What are we trying to accomplish?
Let us all acknowledge that broadcasting the days since the last bias incident in South Quad Residence Hall was unsuccessful. The tactic resembled a junior high achievement goal: If we can collect $200 in bottle returns for the food drive everyone gets a pizza party! If we can have zero bias incidents in three weeks everyone gets … oh wait … we’re in college.
The question I ask is what is the goal here? Is the goal to change the bigots at Michigan? That would be unrealistic. Is the goal to combat prejudice? That is a stretch. Posters, slogans and banners won’t erase the prejudices of a bigot, but they will make an ignorant teenager stop and think about how their words affect other people. Prejudice isn’t “a swastika on a whiteboard or a friend dropping the word ‘gay’” but ignorance is. The way to combat ignorance is to educate.
A bigot will look at those posters and shrug it off. An ignorant teenager will look at those posters and think, “Hey, I use that language, and it has become a habit that I need to stop.” If one out of every 50 students who are exposed to those posters stop and think about their language, I would consider the campaign successful. The goal of the Residents Hall Council’s anti-bias campaign should be to educate. It’s that simple.
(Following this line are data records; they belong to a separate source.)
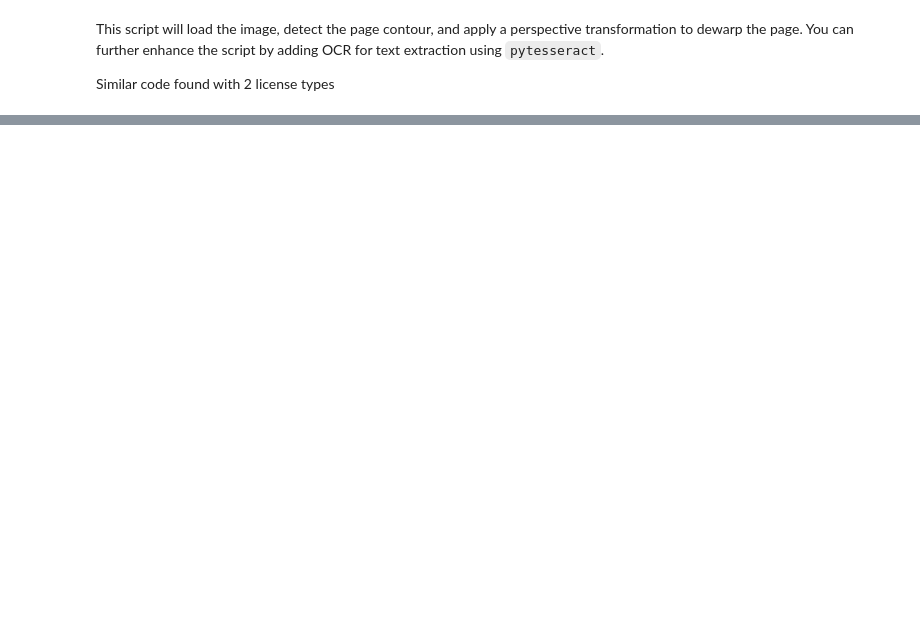
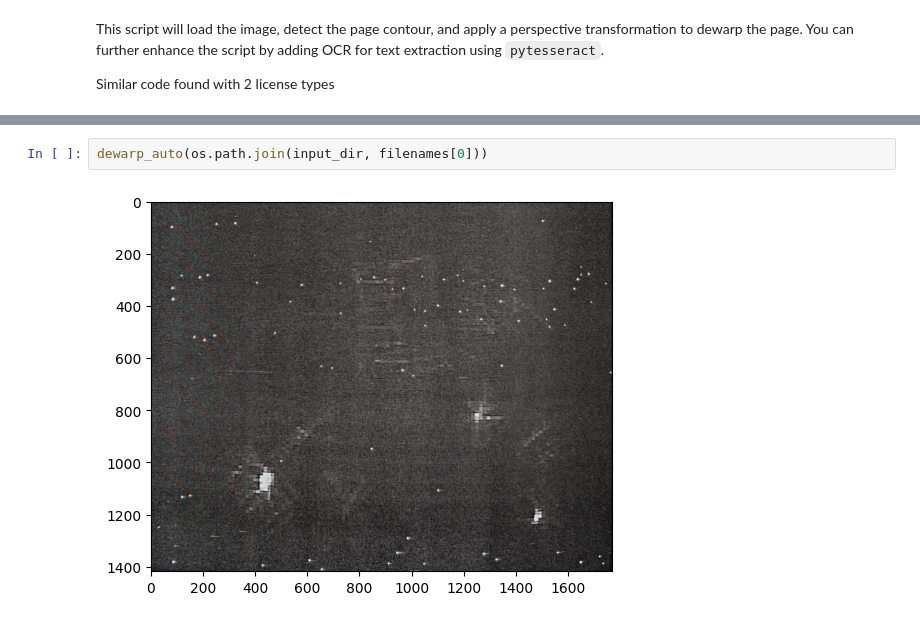
Before and after one commit to pkhamchuai/book-dewarping, a Jupyter notebook: dewarp_automatic.ipynb, the cells around one changed output, grey strips where cells are left out. Cells and saved outputs as stored; diff of their text form; blank space fills up the shorter version.

```diff
--- a/dewarp_automatic.ipynb
+++ b/dewarp_automatic.ipynb
@@ -120,0 +183,4 @@ Similar code found with 2 license types
+# %%
+dewarp_auto(os.path.join(input_dir, filenames[0]))
+# %% [output]
+[figure, added]
```
Also changed, not shown: parts of 7 cells of this notebook, 56 other files.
A campus committee isn’t going to solve prejudice on Michigan’s campus. But I shudder to think of what would happen if every campaign decided it was better to do nothing than try something, no matter how small. If the best we have to offer is clever T-shirts and good intentions, then by all means, bring on the slogans.